The Relationships among the Perceived Parenting Styles, Academic Motivation and Academic Achievement in High School Students

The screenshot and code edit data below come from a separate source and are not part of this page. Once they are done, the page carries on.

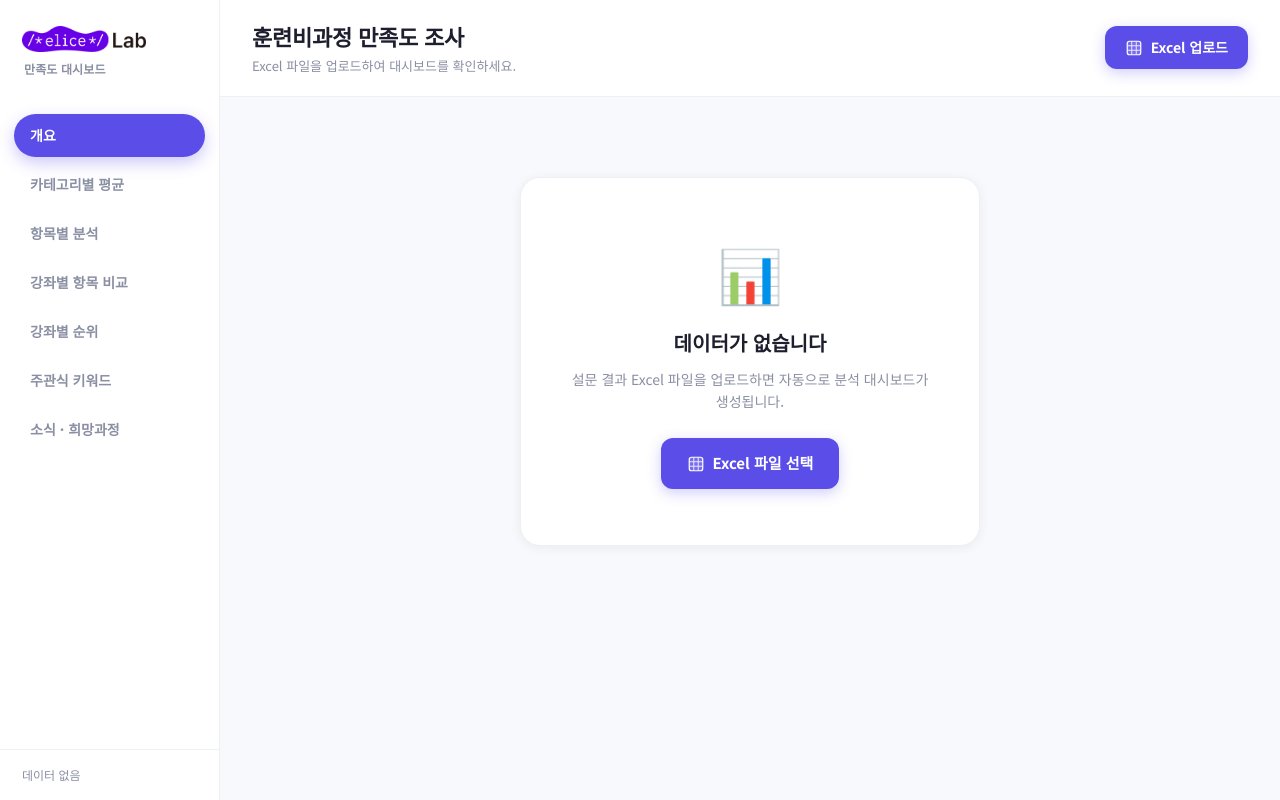
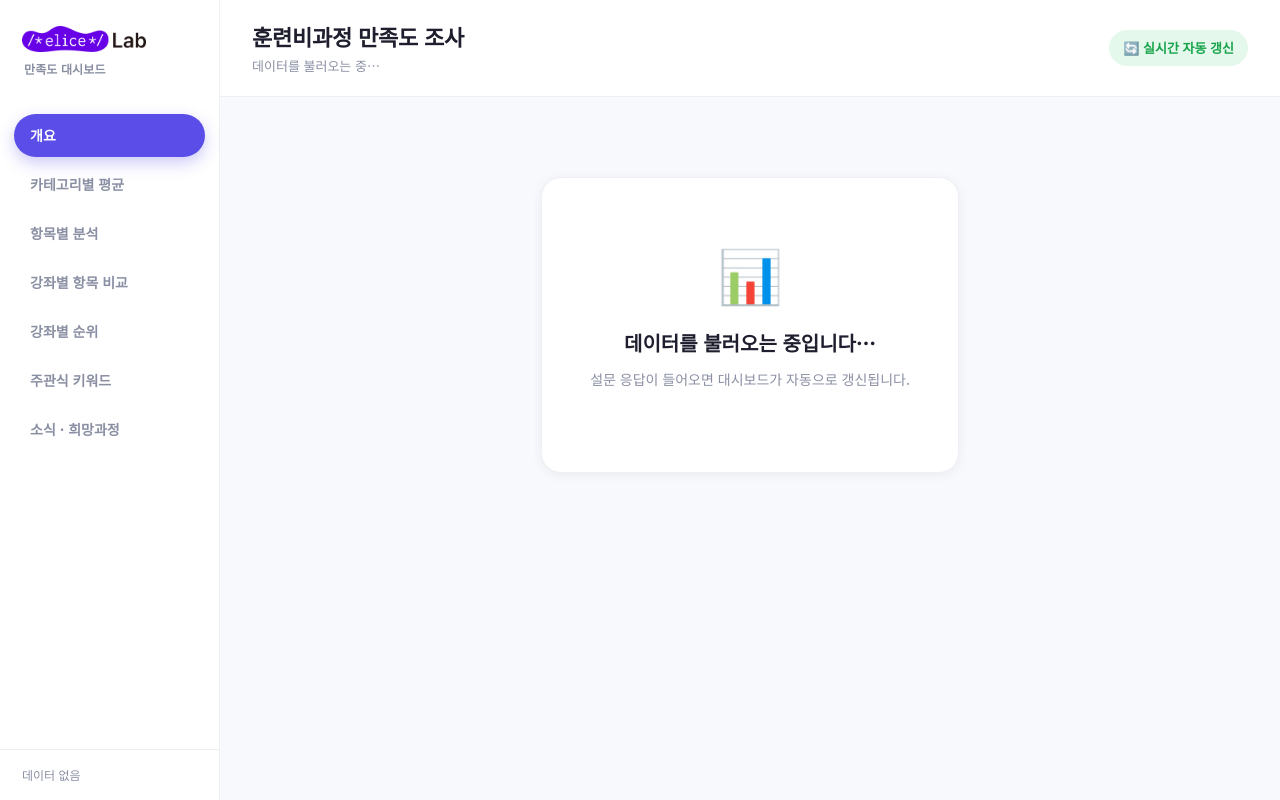
Before and after one commit to kej0987/dashboard, a FastAPI app: page / in a window 1280 px wide. Run offline with FastAPI, Linux system fonts and the light colour scheme; data that the repository does not hold is empty.

Commit message:
업로드 UI 제거 (자동 모드 전용 화면)
- 상단/빈화면 'Excel 업로드' 버튼·안내 제거
- 빈화면을 '데이터 불러오는 중' 로딩 메시지로 교체
- '실시간 자동 갱신' 배지 추가
- file-input 바인딩 가드(제거돼도 init 안 깨지게)
- 정적 캐시 버전 v=20260612 로 버스팅

Co-Authored-By: Claude Opus 4.8 (1M context) <noreply@anthropic.com>

```diff
--- a/static/css/style.css
+++ b/static/css/style.css
@@ -98,6 +98,14 @@ body {
 .topbar-title h1 { font-size: 22px; font-weight: 800; letter-spacing: -0.01em; }
 .topbar-title p { font-size: 13px; color: var(--text-mut); margin-top: 3px; }
 .topbar-actions { display: flex; align-items: center; gap: 14px; }
+
+/* 자동 갱신 배지 */
+.auto-badge {
+  display: inline-flex; align-items: center; gap: 6px;
+  background: rgba(34, 197, 94, 0.12); color: #16a34a;
+  padding: 8px 14px; border-radius: 999px;
+  font-size: 13px; font-weight: 700;
+}
 
 /* 업로드 버튼 — 보라색 solid */
 .upload-btn {
--- a/static/js/dashboard.js
+++ b/static/js/dashboard.js
@@ -523,7 +523,9 @@ function init() {
     if (ICONS[name]) h.insertAdjacentHTML("afterbegin", ICONS[name]);
   });
 
-  $("#file-input").addEventListener("change", (e) => uploadFile(e.target.files[0]));
+  // 업로드 UI 제거(자동 모드). 파일 입력이 있으면만 바인딩(하위호환).
+  const fi = $("#file-input");
+  if (fi) fi.addEventListener("change", (e) => uploadFile(e.target.files[0]));
   const fi2 = $("#file-input-2");
   if (fi2) fi2.addEventListener("change", (e) => uploadFile(e.target.files[0]));
 
--- a/templates/dashboard.html
+++ b/templates/dashboard.html
@@ -4,7 +4,7 @@
   <meta charset="UTF-8" />
   <meta name="viewport" content="width=device-width, initial-scale=1.0" />
   <title>엘리스랩 만족도 대시보드</title>
-  <link rel="stylesheet" href="/static/css/style.css?v=20260606" />
+  <link rel="stylesheet" href="/static/css/style.css?v=20260612" />
   <link rel="preconnect" href="https://fonts.googleapis.com" />
   <link href="https://fonts.googleapis.com/css2?family=Noto+Sans+KR:wght@400;500;700;900&display=swap" rel="stylesheet" />
   <script src="https://cdn.jsdelivr.net/npm/chart.js@4.4.1/dist/chart.umd.min.js"></script>
@@ -47,36 +47,19 @@
       <header class="topbar">
         <div class="topbar-title">
           <h1>훈련비과정 만족도 조사</h1>
-          <p id="subtitle">Excel 파일을 업로드하여 대시보드를 확인하세요.</p>
+          <p id="subtitle">데이터를 불러오는 중…</p>
         </div>
         <div class="topbar-actions">
-          <label class="upload-btn">
-            <input type="file" id="file-input" accept=".xlsx,.xls" hidden />
-            <svg class="xls-ico" viewBox="0 0 24 24" aria-hidden="true">
-              <rect x="3" y="3" width="18" height="18" rx="3" fill="#fff" opacity="0.18" />
-              <rect x="3" y="3" width="18" height="18" rx="3" stroke="#fff" stroke-width="1.6" fill="none" />
-              <path d="M3 9h18M3 15h18M9 3v18M15 3v18" stroke="#fff" stroke-width="1.3" opacity="0.85" />
-            </svg>
-            <span>Excel 업로드</span>
-          </label>
+          <span class="auto-badge">🔄 실시간 자동 갱신</span>
         </div>
       </header>
 
-      <!-- 업로드 안내 (데이터 없을 때) -->
+      <!-- 로딩/빈 상태 -->
       <section id="empty-state" class="empty-state">
         <div class="empty-card">
           <div class="empty-icon">📊</div>
-          <h2>데이터가 없습니다</h2>
-          <p>설문 결과 Excel 파일을 업로드하면 자동으로 분석 대시보드가 생성됩니다.</p>
-          <label class="upload-btn primary">
-            <input type="file" id="file-input-2" accept=".xlsx,.xls" hidden />
-            <svg class="xls-ico" viewBox="0 0 24 24" aria-hidden="true">
-              <rect x="3" y="3" width="18" height="18" rx="3" fill="#fff" opacity="0.18" />
-              <rect x="3" y="3" width="18" height="18" rx="3" stroke="#fff" stroke-width="1.6" fill="none" />
-              <path d="M3 9h18M3 15h18M9 3v18M15 3v18" stroke="#fff" stroke-width="1.3" opacity="0.85" />
-            </svg>
-            <span>Excel 파일 선택</span>
-          </label>
+          <h2>데이터를 불러오는 중입니다…</h2>
+          <p>설문 응답이 들어오면 대시보드가 자동으로 갱신됩니다.</p>
         </div>
       </section>
 
@@ -224,6 +207,6 @@
     <p id="overlay-text">데이터를 분석하는 중...</p>
   </div>
 
-  <script src="/static/js/dashboard.js?v=20260605c"></script>
+  <script src="/static/js/dashboard.js?v=20260612"></script>
 </body>
 </html>
```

 The aim of the present study was to investigate the relationships among perceived parenting styles (involvement, autonomy-support, and warmth), academic motivation and academic achievement. 337 Junior high school students (177 males and 160 females) were selected with multi-stage random sampling in Bojnourd. Then they completed 2 scales: the “Academic Motivation Scale” (AMS), and the “Perception of Parents Scale” (POPS). Multiple regressions were used to analyze the data. In sum, the results indicated that maternal involvement and father’s warmth predicted intrinsic motivation, identical regulation and academic achievement subscales. Father’s support of autonomy predicted intrinsic motivation for understanding and for experiencing stimulation and academic achievement. However, maternal support of autonomy, maternal warm behavior and father’s involvement can not predict the academic motivation and academic achievement. Mother’s and father’s parenting styles had different effects on males and females.